### [What you have to do]
Search the entries below for the word "scss", then copy each line in which it is found.

### [Given data]
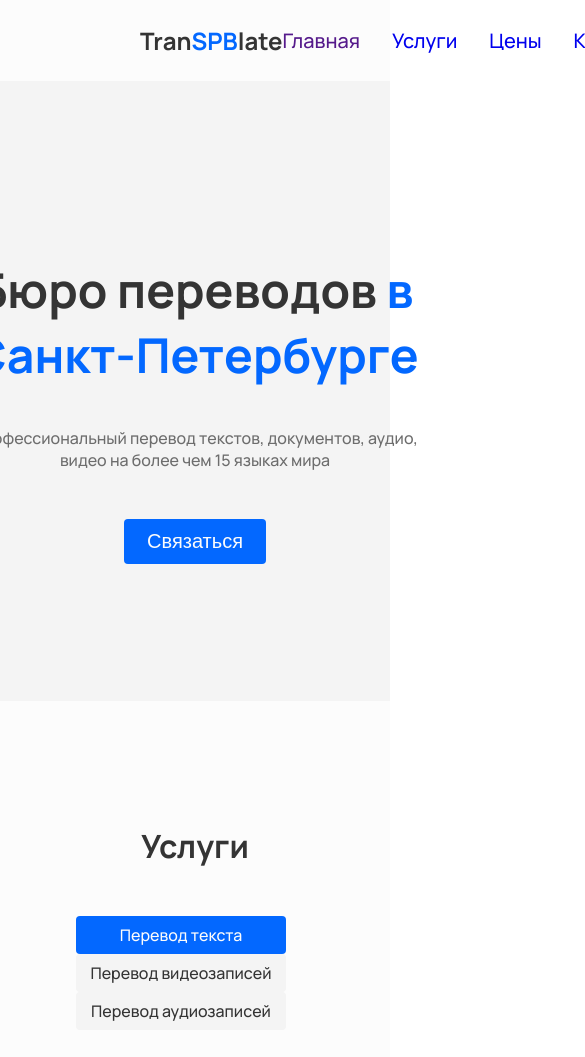
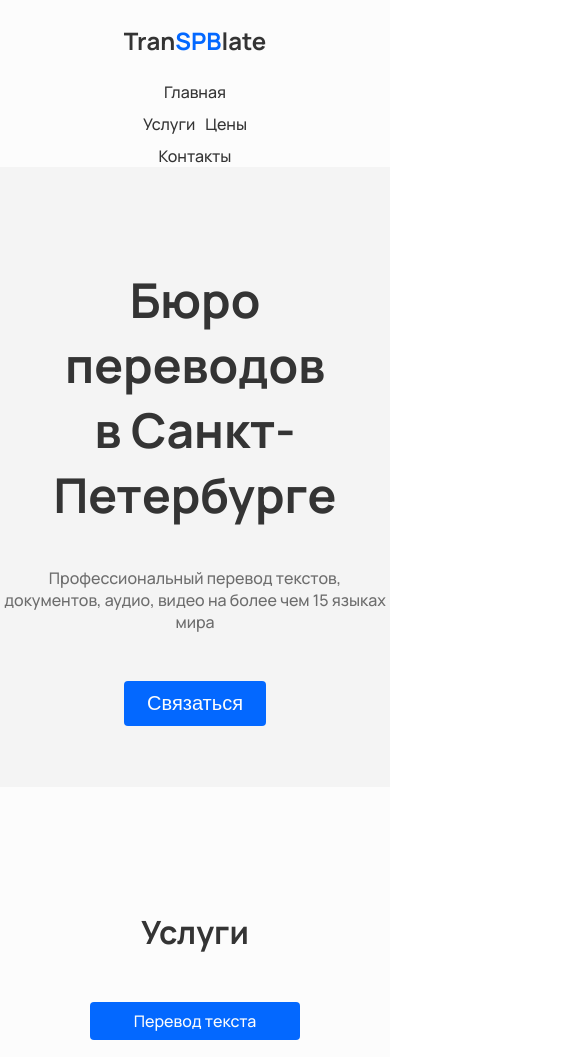
Before and after one commit to MikaStan/TranSPBlate-landing, a plain HTML site: page index.html in a window 390 px wide. Shown: the top 1057 px of the page, 585 px wide, since content can reach past the window. Drawn offline with Linux system fonts and the light colour scheme.

Commit message:
Update style.css

```diff
--- a/style.css
+++ b/style.css
@@ -22,11 +22,12 @@ body {
 
 a {
   text-decoration: none;
+  color: var(--gray-40);
 }
 
 /* Text */
-span {
-  color: var(--blue-20);
+.blue__logo {
+  color: var(--blue-20); /* часть текста логотипа -- синего цвета */
 }
 
 h1,
@@ -49,42 +50,45 @@ h3 {
   font-size: 24px;
   }
 
+.break__text {
+  display: block;  /* перенос текста на новую строку */
+}
+
+h1, h2, h3, p {
+  /* padding: 0;
+  margin: 0; */
+}
+
 /* Container */
 .container {
   max-width: 1440px;
-  width: 100%;
-  margin: 0 auto;
+  width: 100%; /* на любых экранах МЕНЬШЕ значения max-width содержимое будет занимать все доступное пространство */
+  margin-inline: auto;
 }
 
   /* Header  */
 .header__container {
-    background: var(--gray-10);
-    display: flex;
-    justify-content: space-between;
-    align-items: center;
-  }
-
-  .header__nav {
+  background: var(--gray-10);
   display: flex;
-  list-style: none;
-  padding: 0;
-  margin: 0;
-  gap: 32px;
-  padding-right: 140px;
-  font-weight: 500;
-  font-size: 20px;
-}
-
-li a {
-  color: var(--gray-40);
+  flex-wrap: wrap;
+  gap: 54.6%;
+  justify-content: center;
+  align-items: center;
+  padding: 0 140px;
 }
 
 .header__logo {
-  padding-left: 140px;
   text-align: center;
   color: var(--gray-40);
+  font-size: 24px;
   font-weight: 700;
-  font-size: 24px;
+}
+
+.header__nav {
+  display: flex;
+  gap: 32px;
+  font-size: 20px;
+  font-weight: 500;
 }
 
 /* Cover  */
@@ -97,15 +101,19 @@ li a {
   background: var(--gray-20);
 }
 
+.cover__head,
+.cover__text {
+  text-align: center;
+}
+
 .cover__head {
-  width: 522px;
-  text-align: center;
+  max-width: 522px; /* ширина из Фигмы - чтобы текст был в 2 строки */
   margin-bottom: 24px;
 }
+
 .cover__text {
   color: var(--gray-30);
-  width: 460px;
-  text-align: center;
+  max-width: 460px; /* ширина из Фигмы - чтобы текст был в 2 строки */
   margin-bottom: 48px;
 }
 
@@ -116,8 +124,8 @@ li a {
   height: 45px;
   border: none;
   border-radius: 4px;
+  font-size: 20px;
   font-weight: 500;
-  font-size: 20px;
 }
 
 /* Services  */
@@ -131,7 +139,7 @@ li a {
 .services__desc,
 .prices {
   max-width: 1160px;
-  margin: 0 auto;
+  margin-inline: auto;
   padding-top: 96px;
 }
 
@@ -139,12 +147,12 @@ li a {
 .services__tabs {
   position: relative;
   text-align: center;
-  margin: 48px 0 40px;
+  margin: 48px 0 40px;  /* вставил сюда МОИ margin которые применял ранее в другом коде */
 }
 
 input, label {
   display: inline-block;
-  margin-right: 28px;
+  margin-right: 28px;  /* взамен МОИХ прежних flex gap 28px, для кнопок */
   border-radius: 4px;
   }
 
@@ -157,15 +165,17 @@ input, label {
   z-index: 1;
   width: 210px;
   height: 38px;
-  line-height: 38px;
+  line-height: 38px;  /* Межстрочное расстояние = высоте кнопки label - это выравнивает текст по вертикали кнопки */
   color: var(--gray-10);
   background: var(--blue-20);
+  font-size: 16px;
   font-weight: 500;
-  font-size: 16px;
   cursor: pointer;
 }
 
 .switch {
+  /* т.к. этот строчный span - дочерний блочного div .services__tabs
+  то свойство block для него уже не задается */
   position: absolute;
   top: 0;
   left: 50%;
@@ -173,7 +183,7 @@ input, label {
   width: 210px;
   border: none;
   border-radius: 4px;
-  transform: translateX(-360px);
+  transform: translateX(-360px); /* значение подобрано методом тыка */
   transition: transform .5s;
 }
 
@@ -227,15 +237,30 @@ input, label {
 }
 
 .services__link {
-  display: block;
+  display: block;  /* чтобы для ссылки действовали вертикальные padding */
   color: var(--blue-20);
   padding: 0 0 20px 20px;
 }
 
+/* Как выровнять иконку по центру вертикали ссылки - пока не знаю! */
+/* img должен быть внутри а - потому что иконка тоже часть ссылки! */
+/* Сделать div с классом например link и применить к нему флекс?
+Потому что Devmode Pixso такой код показывает для этого frame! */
+
+/* .link {
+  display: flex;
+flex-direction: row;
+justify-content: flex-start;
+align-items: center;
+gap: 4px;
+padding: 0;
+} */
+
 /* Prices of Services  */
 .prices__table {
-  margin: 0 auto;
+  margin-inline: auto;  /* выравнивание по центру родительского контейнера */
   padding-bottom: 130px;
+  overflow-x: auto;  /* горизонт-скролл таблицы на маленьких экранах */
 }
 
 td {
@@ -244,8 +269,8 @@ td {
 
 .prices__text {
   color: var(--gray-30);
+  font-size: 16px;
   font-weight: 500;
-  font-size: 16px;
   text-align: center;
   line-height: 22px;
   padding: 0 85px;
@@ -265,18 +290,21 @@ td {
   background: var(--gray-20);
   }
 
+.footer__head,
+.footer__text {
+  text-align: center;
+}
+
 .footer__head {
-  text-align: center;
+  font-size: 24px;
   font-weight: 700;
-  font-size: 24px;
   color: var(--gray-40);
   padding: 72px 0 12px;
-  margin: 0;
+  margin: 0;  /* вроде как это решило проблему пустого белого зазора между блоком Services и футером  */
 }
 
 .footer__text {
   color: var(--gray-30);
-  text-align: center;
   padding-bottom: 36px;
   }
 
@@ -313,7 +341,7 @@ td {
   .scroll-to-top:hover {
     transform: scale(1.1);
   }
-  @media (max-width: 767px) {
+  @media (max-width: 768px) {
     .scroll-to-top {
       right: 5px;
     }
@@ -323,9 +351,52 @@ td {
     height: 60px;
     fill: var(--blue-20);
   }
-  @media (max-width: 767px) {
+  @media (max-width: 768px) {
     .scroll-to-top svg {
       width: 40px;
       height: 40px;
     }
   }
+
+
+  /* MEDIA */
+
+  @media (max-width: 1024px) {
+    .services__cards {
+      flex-wrap: wrap;
+      justify-content: center;
+    }
+    label {
+      margin-right: 14px; /* чтобы кнопки визуально были точно по центру */
+    }
+    .switch {
+      transform: translateX(-339px); /* эта величина также зависит от значения вышеуказанного label */
+    }
+  }
+
+  @media (max-width: 540px) {
+    .header__nav {
+      flex-wrap: wrap;
+      justify-content: center;
+      gap: 10px;
+      font-size: 16px;
+    }
+    .services__tabs {
+      display: flex;
+      flex-direction: column;
+      align-items: center;
+      gap: 20px;
+    }
+    label {
+      margin-right: 0; /* чтобы кнопки визуально были точно по центру */
+    }
+    .switch {
+      transform: translateX(-105px); /* эта величина также зависит от значения вышеуказанного label */
+    }
+  }
+
+  @media (max-width: 380px) {
+    .header__container {
+      padding: 0 70px;
+    }
+  }
```
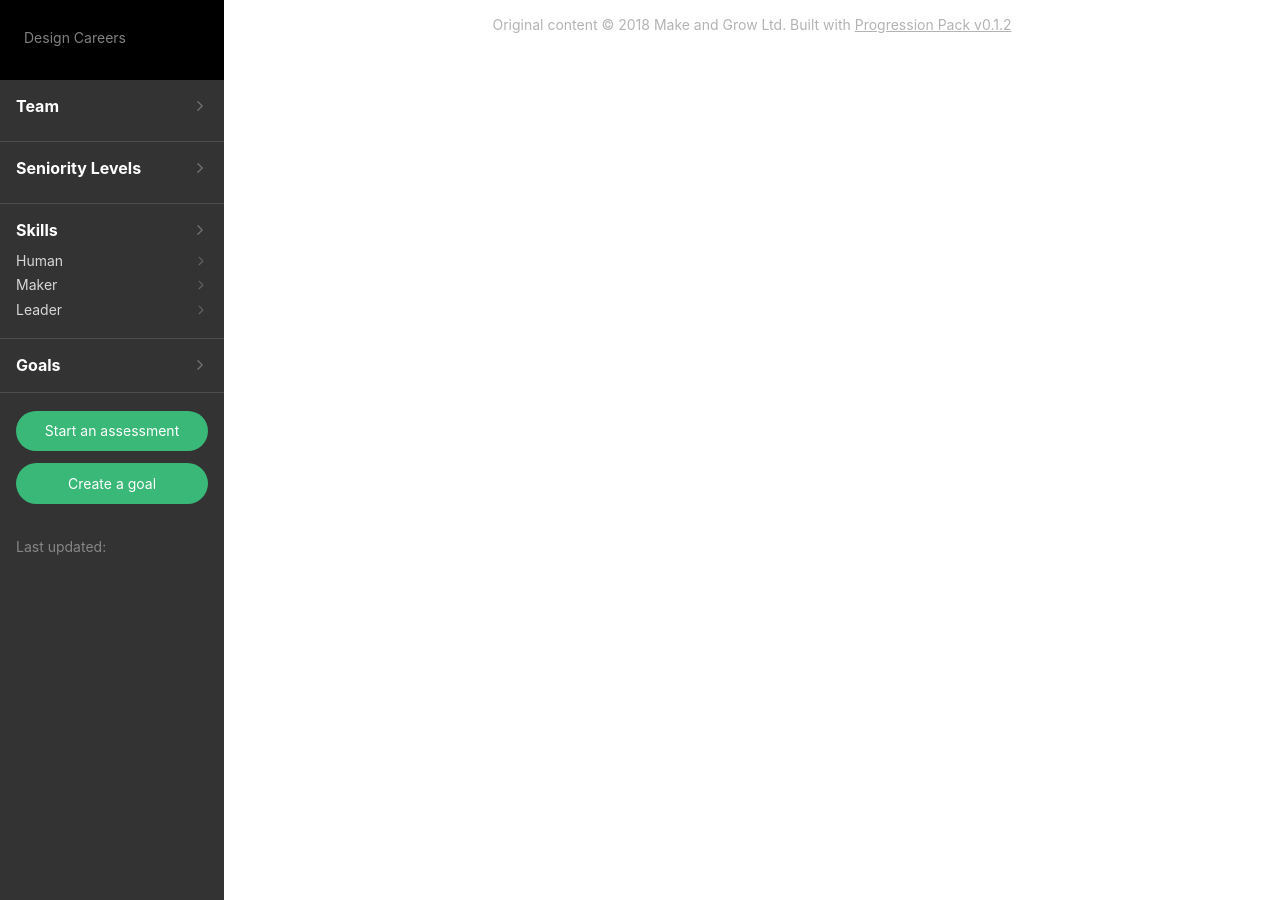
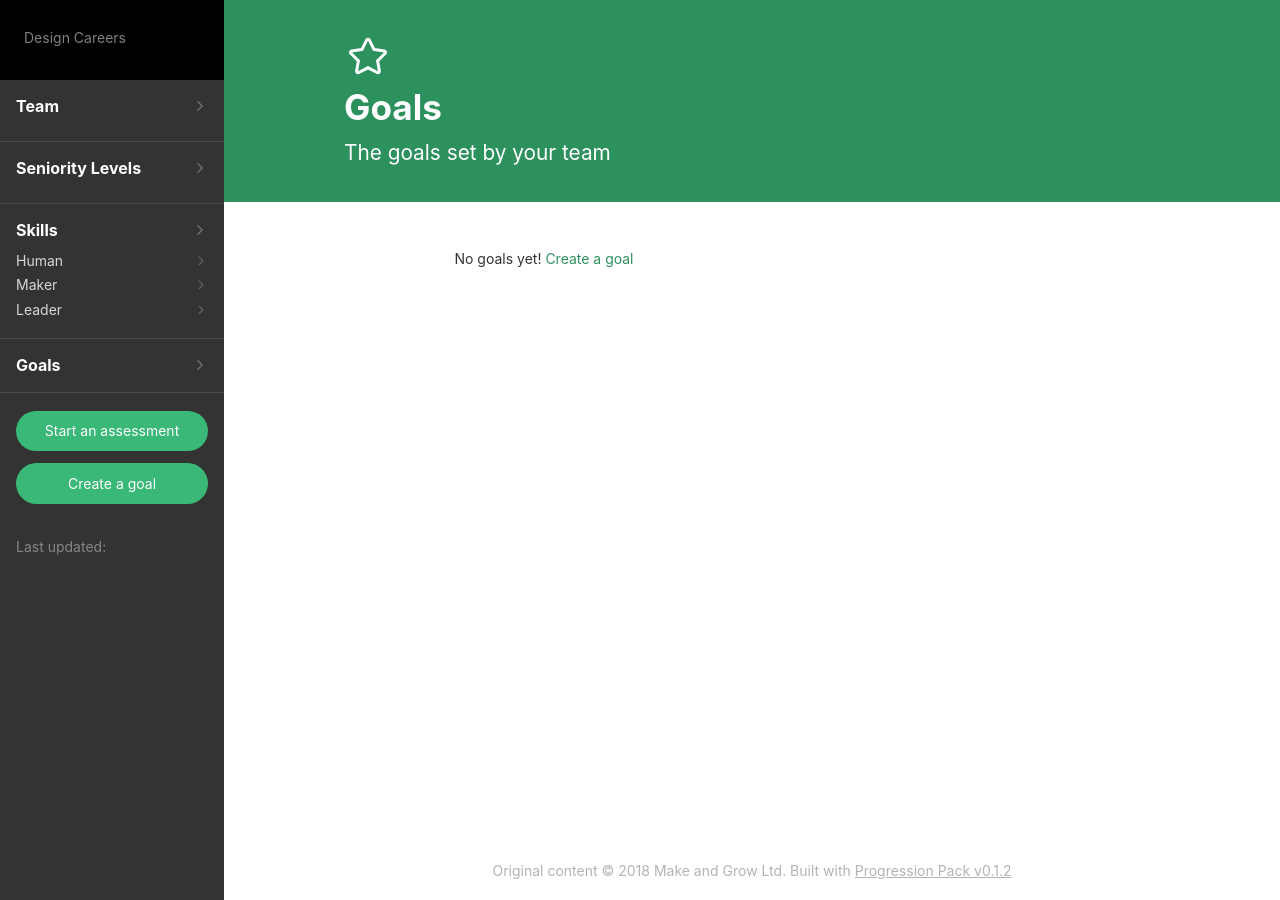
Before and after one commit to tomharman/progressionpack-static, a Jekyll site: the page built from _pages/goals.html, in a window 1280 px wide. Built offline with Jekyll 4.4.1, drawn with Linux system fonts in a browser that asks for light colours.

Commit message:
more goals work

```diff
--- a/_includes/sidebar.html
+++ b/_includes/sidebar.html
@@ -58,11 +58,9 @@
             {% endfor %}
         </ul>
     </div>
-    {% if jekyll.environment == "production" %}
     <div class="sidebar-section">
         <h3 class="sidebar-section-title"><a href="/goals">Goals{% include icon/forwards.html %}</a></h3>
     </div>
-    {% endif %}
     <div class="sidebar__button-holder">
         <a href="{{site.url}}/assess" class="btn">Start an assessment</a>
         <a href="{{site.url}}/goal" class="btn">Create a goal</a>
--- a/_layouts/base.html
+++ b/_layouts/base.html
@@ -4,7 +4,9 @@
     {% include header.html %}
     {% include sidebar.html %}
     <div class="content">
-        {{ content }}
+        <div class="content-holder">
+            {{ content }}
+        </div>
         {% include footer.html %}
     </div>
 </div>
--- a/_pages/goals.html
+++ b/_pages/goals.html
@@ -6,12 +6,40 @@
 ---
 
 {% assign goals_r = site.data.goals.records %}
+{% assign team_r = site.data.team.records %}
 
-{% for goal in site.goals %}
-    {{goal.title}}
-    {% for goal_r in goals_r %}
-        {% if goal_r.id == goal.id %}
-            {{goal_r.id}}
-        {% endif %}
+<div class="title-section">
+    <div class="title-section__content">
+        {% include icon/star.html class="white large" %}
+        <h1 class="title-section__title">{{page.title}}</h1>
+        <p class="title-section__text">{{page.description}}</p>
+    </div>
+</div>
+{% if jekyll.environment == "production" %}
+<div class="goals-section">
+    {% if site.goals.size == 0 %}
+        <p class="goals_empty">No goals yet! <a href="/goal">Create a goal</a></p>
+    {% else %}
+    {% for goal in site.goals %}
+        <div class="goal">
+        <h3 class="goal-name">{{goal.title}}</h3>
+        <div class="goal-progress">{{goal_r.fields.progress}}</div>
+        {% for goal_r in goals_r %}
+            {% if goal_r.id == goal.goal_id %}
+                {% for person in team_r %}
+                    {% if goal_r.fields.person[0] == person.id %}
+                        <a href="/team/{{person.id}}"><img src="{{person.fields.photo[0].thumbnails.small.url}}" alt="{{person.fields.name}}"></a>
+                        <p>{{person.fields.name}}</p>
+                    {% endif %}
+                {% endfor %}
+            {% endif %}
+        {% endfor %}
+        </div>
     {% endfor %}
-{% endfor %}
+    {% endif %}
+</div>
+{% else %}
+    <div class="info-section">
+        <p>Team Safe mode enabled: individual goals not visible to the team. Please go to your profile to view your goals.</p>
+    </div>
+{% endif %}
--- /dev/null
+++ b/_sass/_goals-section.scss
@@ -0,0 +1,25 @@
+.goals-section {
+    @include padded-section;
+    .goals_empty {
+        text-align: center;
+        margin: 0 auto;
+    }
+    display: grid;
+    grid-gap: 1rem;
+    grid-template-columns: repeat(1, 1fr);
+    @include md {
+        grid-template-columns: repeat(2, 1fr);
+    }
+    .goal {
+        padding: 1rem;
+        display: grid;
+        grid-template-rows: auto auto;
+        border-radius: $border-radius;
+        background-color: white;
+        overflow: hidden;
+        box-shadow: $deep-shadow;
+        .goal-name {
+
+        }
+    }
+}
--- a/_sass/_grid.scss
+++ b/_sass/_grid.scss
@@ -36,7 +36,13 @@
 .content {
     grid-area: content;
     overflow-y: scroll;
+    display: flex;
+    flex-direction: column;
+    min-height: 100vh;
     @include print {
         grid-area: unset;
     }
+    .content-holder {
+        flex: 1;
+    }
 }
--- a/_sass/_sections.scss
+++ b/_sass/_sections.scss
@@ -64,7 +64,7 @@
 .info-section {
     @include padded-section;
     border-top: none;
-    background-color: $color-human;
+    background-color: $color-warning;
 }
 
 .section-Human {
--- a/assets/styles.scss
+++ b/assets/styles.scss
@@ -25,6 +25,7 @@
 @import "skills-section";
 @import "skill-section";
 @import "skills-list";
+@import "goals-section";
 @import "levels-section";
 @import "team-member-stats";
 
```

### [Result below]
+++ b/_sass/_goals-section.scss
--- a/_sass/_grid.scss
+++ b/_sass/_grid.scss
--- a/_sass/_sections.scss
+++ b/_sass/_sections.scss
--- a/assets/styles.scss
+++ b/assets/styles.scss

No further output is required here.